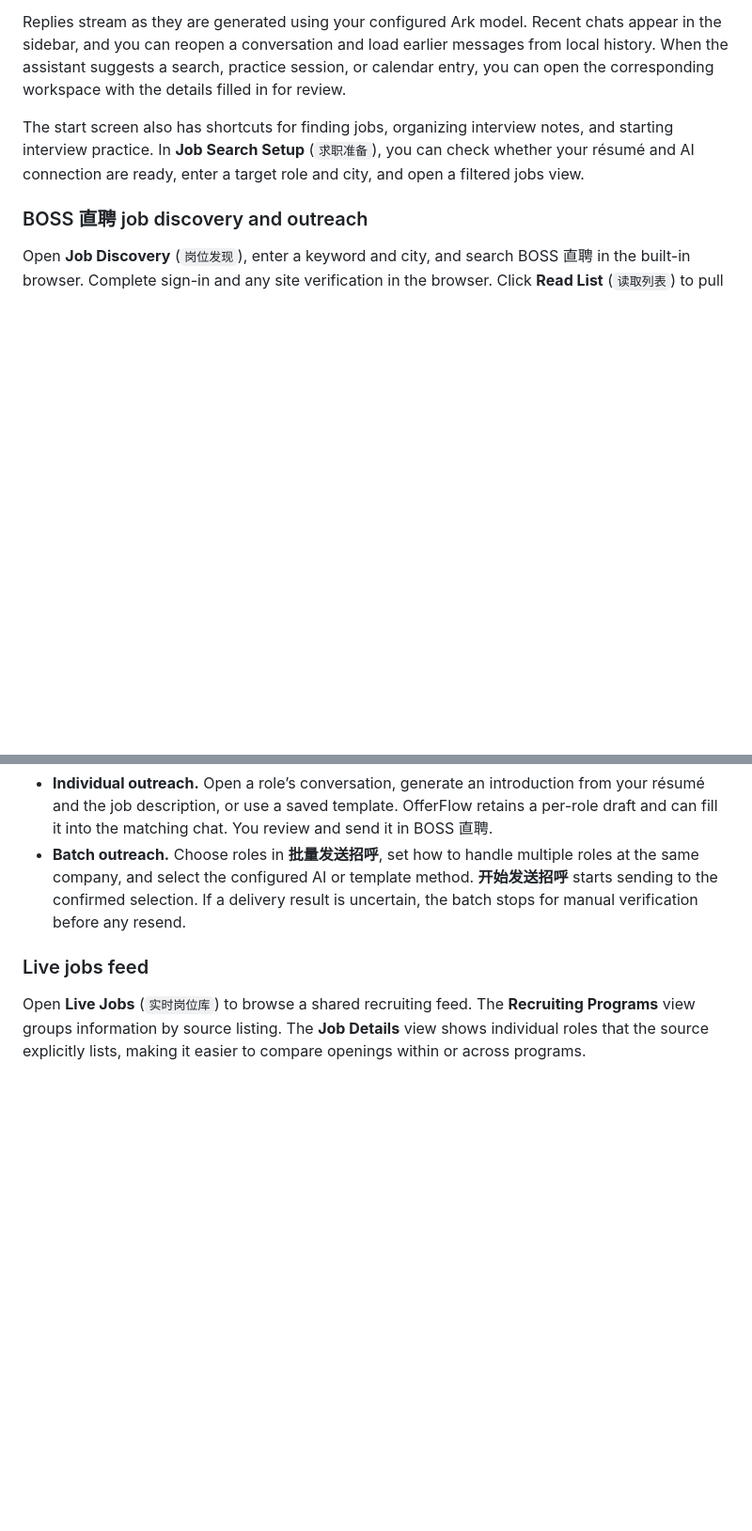
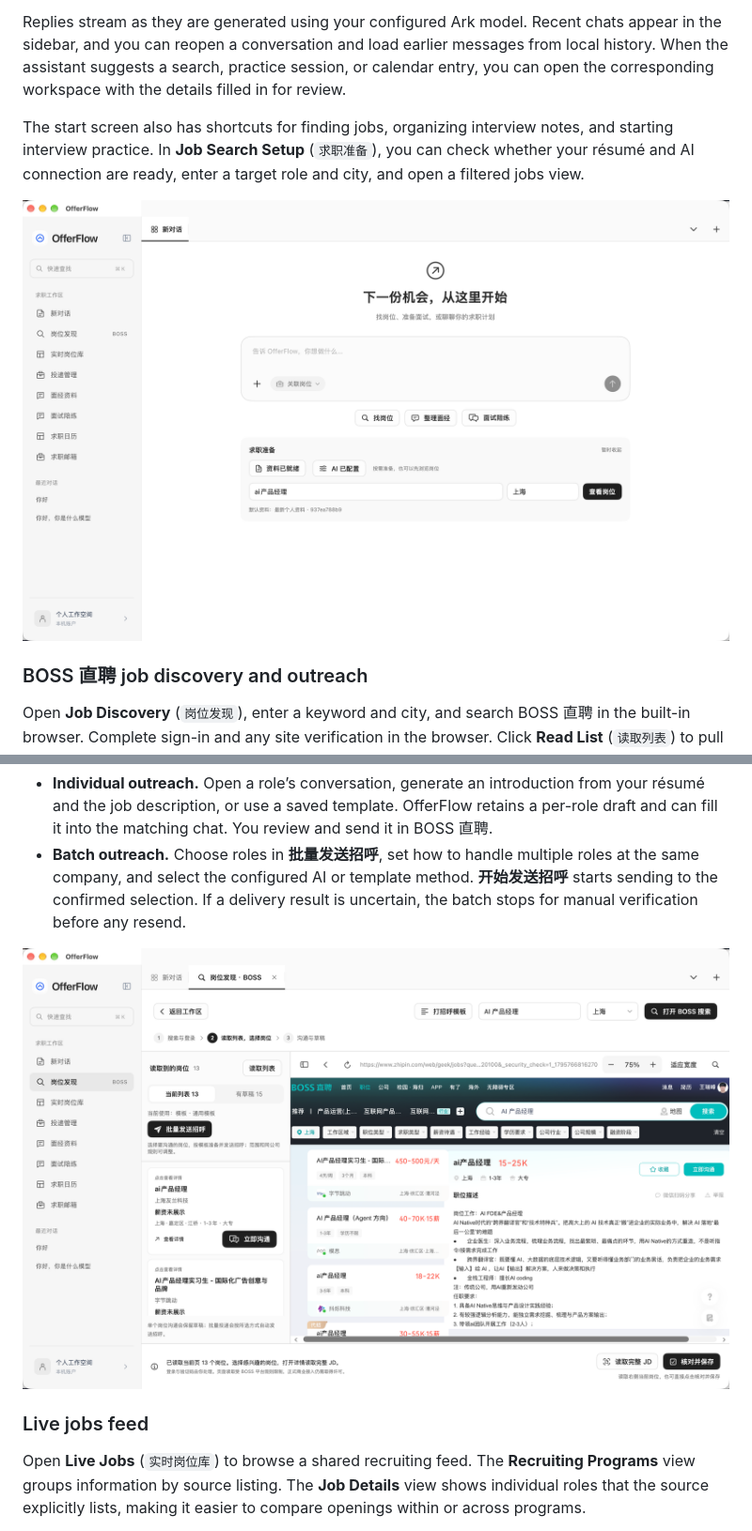
Before and after one commit to iostreamwudi/OfferFlow, a Markdown page: README.md, 2 parts joined by grey strips. Shown at 94% size. Rendered like a GitHub page; pictures changed too: docs/images/ai-job-search-chat.png (added), docs/images/boss-job-discovery.png (added); blank space fills up the shorter version.

Commit message:
Add feature screenshots to bilingual READMEs

```diff
--- a/README.md
+++ b/README.md
@@ -42,12 +42,16 @@ Replies stream as they are generated using your configured Ark model. Recent cha
 
 The start screen also has shortcuts for finding jobs, organizing interview notes, and starting interview practice. In **Job Search Setup** (`求职准备`), you can check whether your résumé and AI connection are ready, enter a target role and city, and open a filtered jobs view.
 
+![OfferFlow AI job-search chat with role linking and job-search shortcuts](docs/images/ai-job-search-chat.png)
+
 ### BOSS 直聘 job discovery and outreach
 
 Open **Job Discovery** (`岗位发现`), enter a keyword and city, and search BOSS 直聘 in the built-in browser. Complete sign-in and any site verification in the browser. Click **Read List** (`读取列表`) to pull the jobs on the current page into OfferFlow. Select a role, read its full job description with **读取完整 JD**, and use **Review and Save** (`核对并保存`) to check the details before saving it for later use.
 
 - **Individual outreach.** Open a role’s conversation, generate an introduction from your résumé and the job description, or use a saved template. OfferFlow retains a per-role draft and can fill it into the matching chat. You review and send it in BOSS 直聘.
 - **Batch outreach.** Choose roles in **批量发送招呼**, set how to handle multiple roles at the same company, and select the configured AI or template method. **开始发送招呼** starts sending to the confirmed selection. If a delivery result is uncertain, the batch stops for manual verification before any resend.
+
+![OfferFlow BOSS 直聘 job discovery with job results and full job description](docs/images/boss-job-discovery.png)
 
 ### Live jobs feed
 
```
Also changed, not shown: other parts of README.md (+6 -0 lines), README.zh-CN.md (+10 -0 lines), docs/images/interview-research.png (added), docs/images/job-search-inbox.png (added), docs/images/live-jobs-feed.png (added).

#### [Task instructions]
Look through the listing above and copy each line where the string "jobs" occurs.

#### [Written response]
 The start screen also has shortcuts for finding jobs, organizing interview notes, and starting interview practice. In **Job Search Setup** (`求职准备`), you can check whether your résumé and AI connection are ready, enter a target role and city, and open a filtered jobs view.
 Open **Job Discovery** (`岗位发现`), enter a keyword and city, and search BOSS 直聘 in the built-in browser. Complete sign-in and any site verification in the browser. Click **Read List** (`读取列表`) to pull the jobs on the current page into OfferFlow. Select a role, read its full job description with **读取完整 JD**, and use **Review and Save** (`核对并保存`) to check the details before saving it for later use.
 ### Live jobs feed
Also changed, not shown: other parts of README.md (+6 -0 lines), README.zh-CN.md (+10 -0 lines), docs/images/interview-research.png (added), docs/images/job-search-inbox.png (added), docs/images/live-jobs-feed.png (added).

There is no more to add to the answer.